Saturday, March 29, 2008

Reed

This morning, from my spot on the couch, where I've holed up for the past several days, I had a very vivid dream about walking Duncan down Reed, the street my grandparents lived on in Idaho Falls until I was 15 years old. I think it was still some time in the 70's because the people who lived across the street when I was very young were there with their yellow Volkswagen Beetle. And the house next door was occupied both by the obnoxious neighbors with their hundreds of filthy children my grandmother constantly warned us about, and Alice, the kindly woman who replaced them. The big shrubs in front still reached up to the windows, a perfect hiding spot for grandchildren who spent much of their time pretending to be Steve Austin, The Bionic Man (that was me!) and Jamie Sommers, The Bionic Woman (my cousin Sheryl). The wretched Godfrey's were next door in the blond brick house on the corner, and from their garage issued a cacophony of saws and engines and all manner of noise-makers. Grandma was often so frustrated by them that she joked about taking her violin out at five in the morning and playing it under their window just to give them a taste of their own medicine. Grandpa's old turquoise truck was parked out front, as was the dark orange truck he drove to work at Bingham Mechanical. I didn't see Grandma's red Pontiac because it was always parked in the garage. The tree in front was standing at the corner of the front porch, the arc of one of its boughs worn smooth from all the grandchildren sitting in it like we were riding a pony. The short fence, red and peeling, still stood on the side of the house but I couldn't quite see the backyard. I don't know if the apricot tree was in the northwest corner or if it had been taken down. I was very excited to be there with Duncan, happy to finally show him the place where I had spent so much of my childhood, made so many of my happiest memories, from Christmas mornings to Summer afternoon taffy-pulls with Casey and the cousins. I can't think of a more perfect place in all my memories than that street and it seemed right that Duncan should be there with me. There was no feeling of loss or nostalgia, as there was at Christmas when my family drove slowly by to see what had become of the old place (the shrubs in front were cut down to nothing and the tree, the first tree I climbed, was gone) but only a sense of homecoming, timelessness and belonging. And when I awoke, the scene still strong in my head, I did not feel sadness or grief at having passed out of the dream but rather as though I'd been blessed to have been taken there at all, even if only in a dream, with my best friend at my side.

3 comments:

Lori said...

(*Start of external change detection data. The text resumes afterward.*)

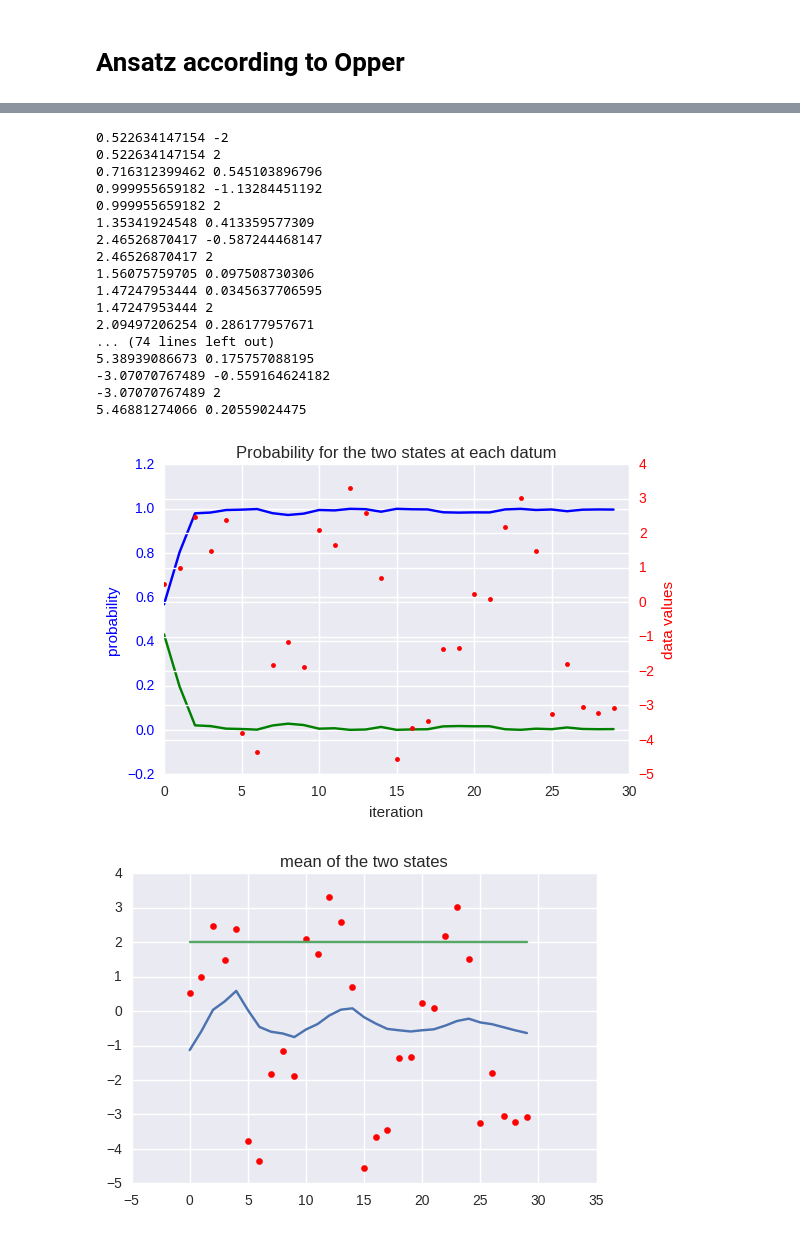
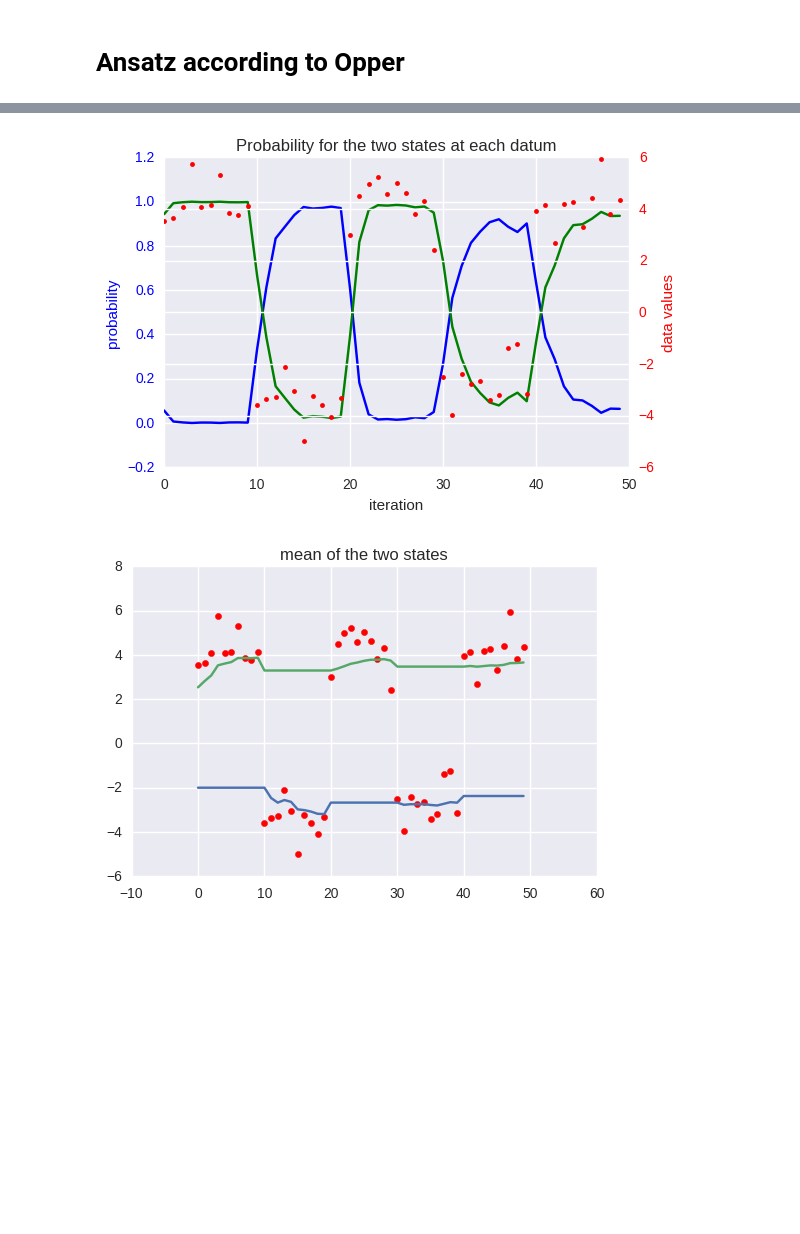
Before and after one commit to arne7morgen/MasterThesis, a Jupyter notebook: notebooks/AnsatzOpper.ipynb, the cells around one changed output, grey strips where cells are left out. Cells and saved outputs as stored; diff of their text form; code cells hidden in the pictures; blank space fills up the shorter version.

```diff
--- a/notebooks/AnsatzOpper.ipynb
+++ b/notebooks/AnsatzOpper.ipynb
@@ -20,8 +20,8 @@ def TestData(mean=[4,-4], var=[1,1], n=10, skips=2):
         data = np.append(data, np.random.normal(mean[i%2],var[i%2],n))
     return data
 # %%
-def evalFilter(f, mean=[5,-5], var=[1,1], n=10):
-    data = TestData(mean, var, n)
+def evalFilter(f, mean=[5,-5], var=[1,1], n=10, skips=5):
+    data = TestData(mean, var, n, skips)
     fA = f
     filterData = []
     z0 = []
@@ -57,9 +57,9 @@ def evalFilter(f, mean=[5,-5], var=[1,1], n=10):
     plt.title("Probability for the two states at each datum")
     plt.show()
 
-    plt.plot(mean0[:1000])
-    plt.plot(mean1[:1000])
-    plt.scatter(range(0,len(data[:1000])),data[:1000], color='red')
+    plt.plot(mean0[:])
+    plt.plot(mean1[:])
+    plt.scatter(range(0,len(data[:])),data[:], color='red')
     plt.title('mean of the two states')
     plt.show()
 
@@ -155,11 +155,10 @@ class TwoClassFilter2(object):
         return theta
 
     def computeIntegral(self, _x, _theta): # it assumes the wrong var for now
-        print _x, _theta[0]
-        a = (_x**2 + (_theta[0]**2 / _theta[1])) / (1 + (1 / _theta[1]))
-        b = (_x**2 + (2*_x*_theta[0])/_theta[1] + (_theta[0]**2/_theta[1]**2)) / (1 + (2/_theta[1]) + (1/_theta[1]**2))
-        exp = np.exp(-1/(2 + 2/_theta[1]) * (a + b))
-        return np.sqrt(2 * np.pi * (1 + 1/_theta[1]))/np.sqrt(2*np.pi) * exp
+        a = (_x**2 / (1 + (1 / _theta[1]))) + (( (_theta[0]**2 / _theta[1])) / (1 + (1 / _theta[1])))
+        b = (_x + (_theta[0]/_theta[1]))/(1 + (1 / _theta[1]))
+        exp = np.exp(-1/(2 +( 1/(1 + (1 / _theta[1])))) * (a - b**2))
+        return np.sqrt(2*np.pi * 1/(1 + 1/_theta[1]))/(np.sqrt(2*np.pi) * np.sqrt(2*np.pi *_theta[1])) * exp
 
     def update(self, _x):
         #compute probability of x beeing from z[0] or z[1]
@@ -173,7 +172,6 @@ class TwoClassFilter2(object):
 
         integral0 = self.computeIntegral(_x, self.theta0)
         integral1 = self.computeIntegral(_x, self.theta1)
-        print integral0, integral1
         z0 = w0 * integral0
         z1 = w1 * integral1
 
@@ -190,24 +188,7 @@ class TwoClassFilter2(object):
         self.likelihoodParams1[0] = self.theta1[0]
         return self.z, self.theta0, self.theta1
 # %%
-evalFilter(TwoClassFilter2(), mean=[-3,2], n = 5)
+evalFilter(TwoClassFilter2(), mean=[-3,4], n = 10, skips =4)
 # %% [output]
-0.522634147154 -2
-0.522634147154 2
-0.716312399462 0.545103896796
-0.999955659182 -1.13284451192
-0.999955659182 2
-1.35341924548 0.413359577309
-2.46526870417 -0.587244468147
-2.46526870417 2
-1.56075759705 0.097508730306
-1.47247953444 0.0345637706595
-1.47247953444 2
-2.09497206254 0.286177957671
-... (74 lines left out)
-5.38939086673 0.175757088195
--3.07070767489 -0.559164624182
--3.07070767489 2
-5.46881274066 0.20559024475
-[figure, old version]
+[figure, new version]
-[figure, old version]
+[figure, new version]
```
Also changed, not shown: parts of 6 cells of this notebook, 1 other file.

Curt, I did that very thing with Ripley and Sprocket a number of years ago! My dirt road had been paved, the trailer I grew up in had been hauled off and replaced with a lovely two-story house that I'd have KILLED to live in (and they had an above-ground pool!), my first climbing tree was long gone, as was the weeping willow tree we'd planted the day I started kindergarten. It was bittersweet. Then Sprocket slipped his leash, took off into the woods, and Tom's entire family and I spent hours trying to guess which ridge or hollow he'd followed, driving all over looking for him! Turned out he'd followed the road after coming out of the woods, and had been found by people with a house full of toy poodles. My brother in law found them walking him along the road (three miles from where he started), hoping his people would drive by, as his tag had an out of state phone number! (Wow, long comment!)

Murphy's Mom said...

oooh...you brought a tear to my eye. I could feel the affection and the tug of loss contrasting with the sweet memories. I feel my childhood calling. I need to go hug Murphy...

muse said...

Those are my favorite dreams-the ones that take me back to a much simpler time when someone was taking care of me. When all I had to do is have fun and enjoy life-how healthy would our psyche be if we lived the lives of our youth daily?